When it comes to tracking data, the Vivofit 3 offers the basics, but does try to cram in a few extras from its pricer devices. It’ll count and measure steps, distance, calories and automatically track sleep. The onboard accelerometer can also measure treadmill running although accuracy can be hit and miss. There’s no altimeter to measure elevation or a optical heart rate sensor on board, but you can still pair with a heart rate monitor chest strap like you could with its predecessors.
It records intensity minutes to more accurately capture the time you’ve spent working out during the day and also supports Garmin’s Move IQ software, which means it will automatically recognise a range of activities including running, cycling and swimming and record them in the Garmin Connect companion app. We’ve tried it running and swimming and it works well, but the data is basic. It will register activities adding it to the calendar in the Garmin Connect app but will only record duration and start time.
For step and sleep tracking accuracy, we’re pretty happy with how the Vivofit 3 fared against the Jawbone UP3. Step counts were in the same ball park as were the sleep stats offering a simple break down of deep and light sleep. As we’ve said many times before, the algorithms that fitness trackers employ to determine this data differ from one company to the next, so the best we can ask for is that the data is not wildly off.
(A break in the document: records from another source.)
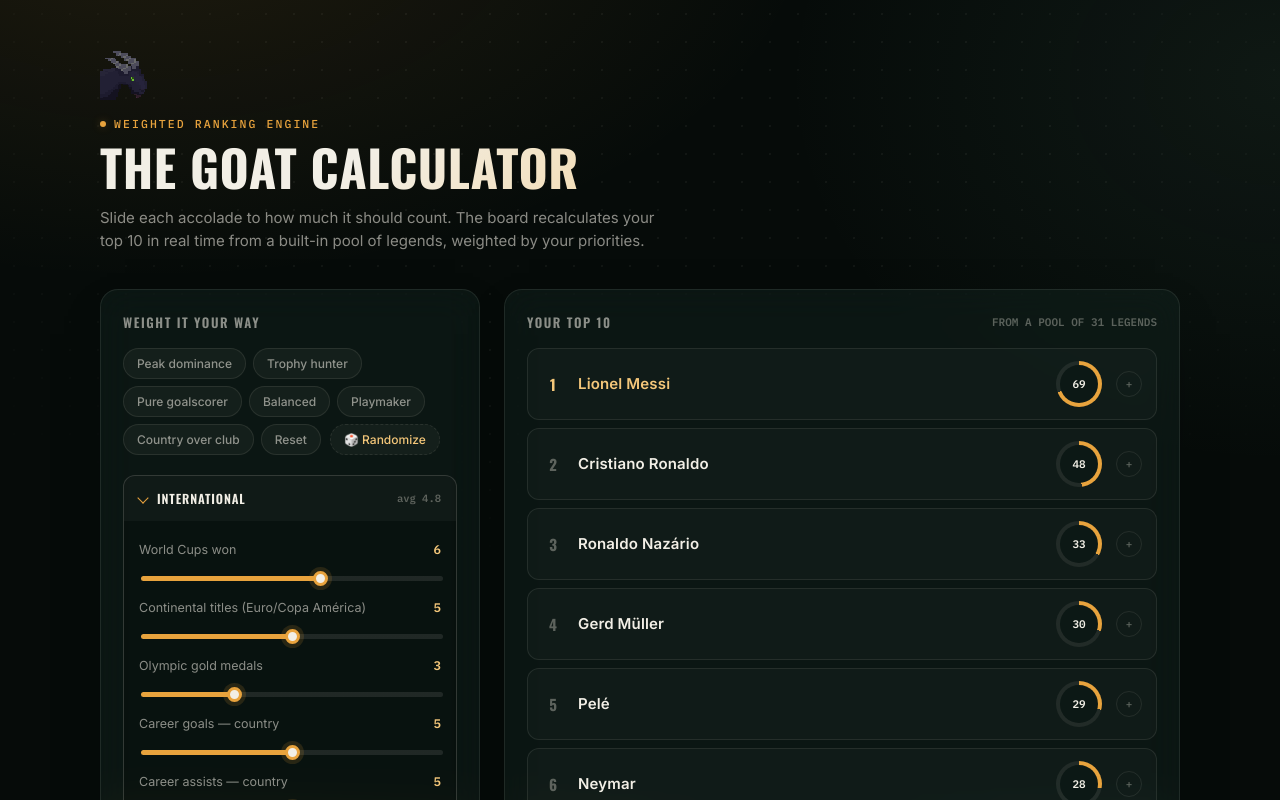
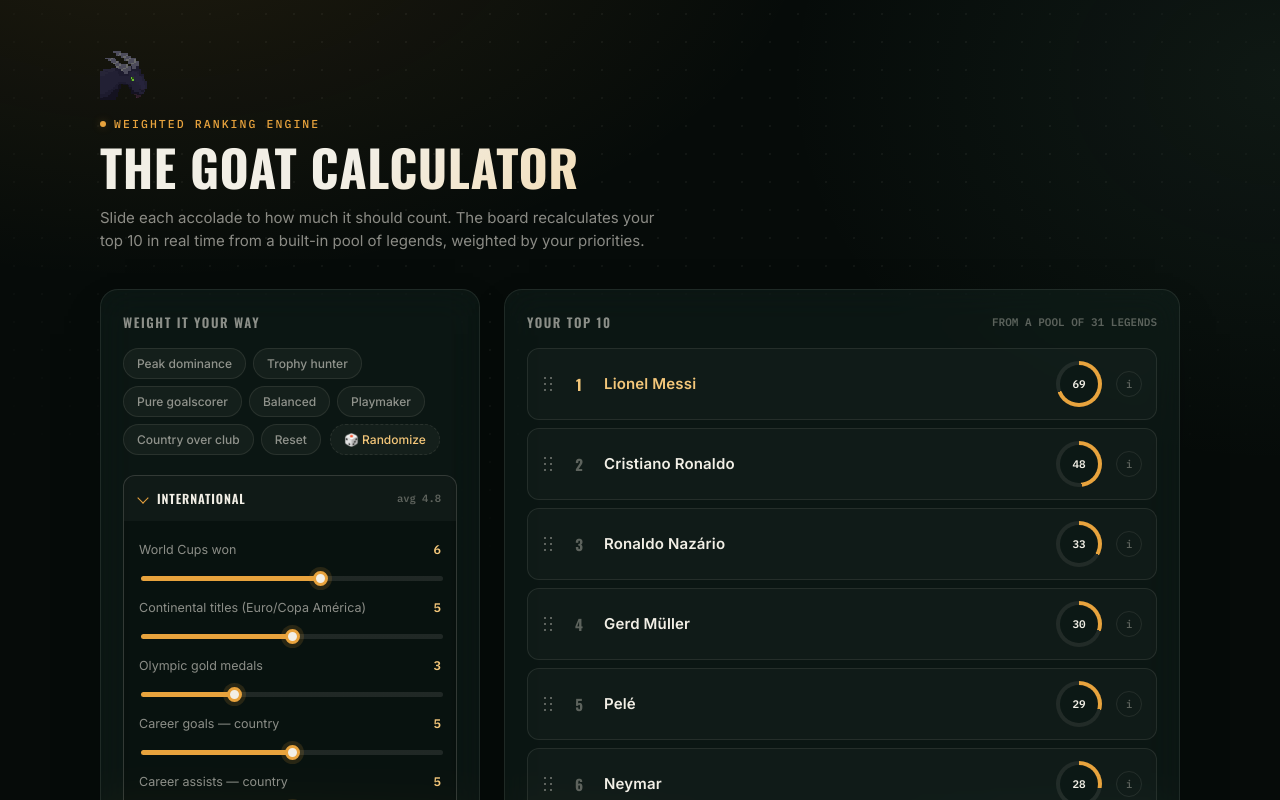
Before and after one commit to klaviette/FutRanker, a React (Vite) app: page / in a window 1280 px wide. Shown: the top 800 px of the page. Built offline with nearby package versions, Linux system fonts and the light colour scheme.

Commit message:
Initial UI for drag feature

```diff
--- a/src/components/RankRow.jsx
+++ b/src/components/RankRow.jsx
@@ -6,6 +6,7 @@ export default function RankRow({ player, rank }) {
 
   return (
     <li className="rank-row" style={{ animationDelay: `${(rank - 1) * 30}ms` }}>
+      <span className="drag-handle"></span>
       <div className="rank-num">{rank}</div>
       <div className="rank-main">
         <div className="rank-name">{player.name}</div>
@@ -30,7 +31,7 @@ export default function RankRow({ player, rank }) {
         type="button"
         onClick={() => setIsOpen(v => !v)}
       >
-        +
+        i
       </button>
     </li>
   )
--- a/src/index.css
+++ b/src/index.css
@@ -169,6 +169,29 @@ h1{
   transition: transform .25s ease;
   flex-shrink:0;
 }
+.drag-handle {
+  display: inline-block;
+  width: 12px;
+  height: 18px;
+  cursor: grab;
+  background-image: radial-gradient(circle, var(--chalk-faint) 1.5px, transparent 1.5px);
+  background-size: 6px 6px;
+  background-repeat: repeat;
+}
+.arrow-up {
+  width: 0;
+  height: 0;
+  border-left: 5px solid transparent;
+  border-right: 5px solid transparent;
+  border-bottom: 8px solid var(--amber);
+}
+.arrow-down {
+  width: 0;
+  height: 0;
+  border-left: 5px solid transparent;
+  border-right: 5px solid transparent;
+  border-top: 8px solid var(--amber);
+}
 .group.is-open .chev{ transform: rotate(45deg); }
 .group-count{
   font-family: 'IBM Plex Mono', monospace;
@@ -265,7 +288,7 @@ input[type="range"]::-moz-range-thumb{
 }
 .rank-row:nth-child(1) .rank-num, .rank-row:nth-child(1) .rank-name{ color: var(--amber-2); }
 
-.rank-main{ flex:1; min-width: 0; }
+.rank-main{ flex:1; min-width: 0; cursor: grab;}
 .rank-name{ font-size: 15px; font-weight: 600; letter-spacing: 0.01em; }
 
 .breakdown{
@@ -318,5 +341,5 @@ input[type="range"]::-moz-range-thumb{
   flex-shrink:0; font-family: 'IBM Plex Mono', monospace;
   transition: border-color .15s, color .15s, transform .15s;
 }
-.rank-toggle:hover{ border-color: var(--amber); color: var(--amber-2); }
-.rank-toggle.open{ transform: rotate(45deg); }
+.rank-toggle:hover{ border-color: var(--amber); color: var(--amber-2);}
+.rank-toggle.open{ transform: rotate(0deg); color: var(--chalk-faint); }
```
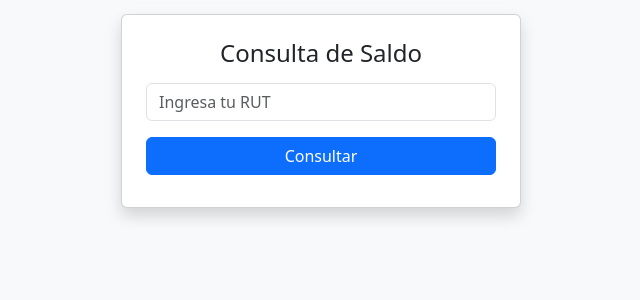
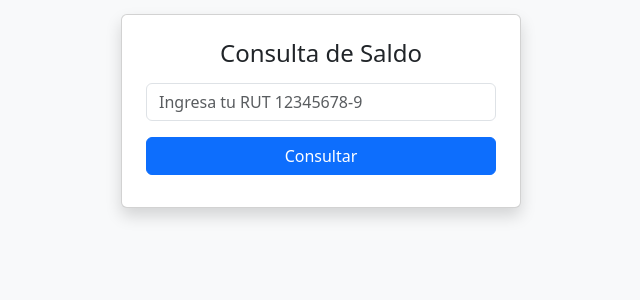
Before and after one commit to cybernovala/prepago, a Flask app: template templates/index.html in a window 1280 px wide. Shown: the part 362-662 px from the top of the page, without its empty margins (319-959 px from the left). Run offline with Flask 3, Linux system fonts and the light colour scheme; the template is opened without the code that fills it, so the values that code supplies are empty; some libraries are stand-ins or nearby versions.

Commit message:
Update index.html

```diff
--- a/templates/index.html
+++ b/templates/index.html
@@ -18,7 +18,7 @@
     <div class="card shadow p-4 mx-auto" style="max-width: 400px;">
       <h4 class="mb-3 text-center">Consulta de Saldo</h4>
       <div class="mb-3">
-        <input id="rutInput" class="form-control" placeholder="Ingresa tu RUT" />
+        <input id="rutInput" class="form-control" placeholder="Ingresa tu RUT 12345678-9" />
       </div>
       <button class="btn btn-primary w-100 mb-2" onclick="consultarRut()">Consultar</button>
       <div id="error" class="alert alert-danger py-2 px-3 d-none"></div>
```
Data accuracy is of course just one piece of the puzzle. There’s also the motivation aspect to address. Garmin’s trackers do a better job of this than most and that lies largely with its Move alert bar and auto goal features. The Move bar, which fills up when you’ve been inactive for a long period of time now sends an audible bleep to tell you to get up and move. Because the bar is crammed right up inside the small display, it’s a little easier to ignore, although the audible alert does its job adequately well. It’s the auto goal that’s really the success story to getting you moving more, adjusting step goals based on your daily progress (or lack of).
Garmin Connect is home to your data and remains a more complicated place to spend time in when you compare it to Fitbit, Jawbone and Misfit companion apps. There’s so many tabs, dropdown menus and sections making it overwhelming for a fitness tracker newcomer.
The Snapshots tab gives you a quick overview of things like steps, sleep and offers the ability to connect to MyFitnessPal to feed in calorie counting data. Keep swiping and you’ll can drill a little deeper into data. Then there’s a lot of other sections you’ll probably never end up touching. That includes the Garmin Connect IQ store that’s only built for Garmin’s sports watches and smartwatches, not a device like this.
You can adjust some basic device settings like turning off the Move alert tones or choose a different watch face but the split screen mode is pretty pointless on such a small screen.
The last thing to talk about here is Garmin Insights. This is essentially Garmin’s way of finally saying that it’s not enough to just record your data, now it’s time to put it into context. Tucked away in the settings, we received messages about increasing the auto goal based on previous step counts and telling us not to oversleep over the weekend. It’s not quite the level of sophistication you get with Jawbone’s smart coaching, but it’s certainly a step in the right direction and should ideally feature more prominently on the app.
This is the easiest section to write about the Vivofit 3 and that’s because you’ll get year long worth of tracking. It uses aCR1632 coin cell battery that you commonly find nestled inside an analogue watch, so there’s no proprietary charging cable to carry around, and you won’t have to worry about it dying on you for a while.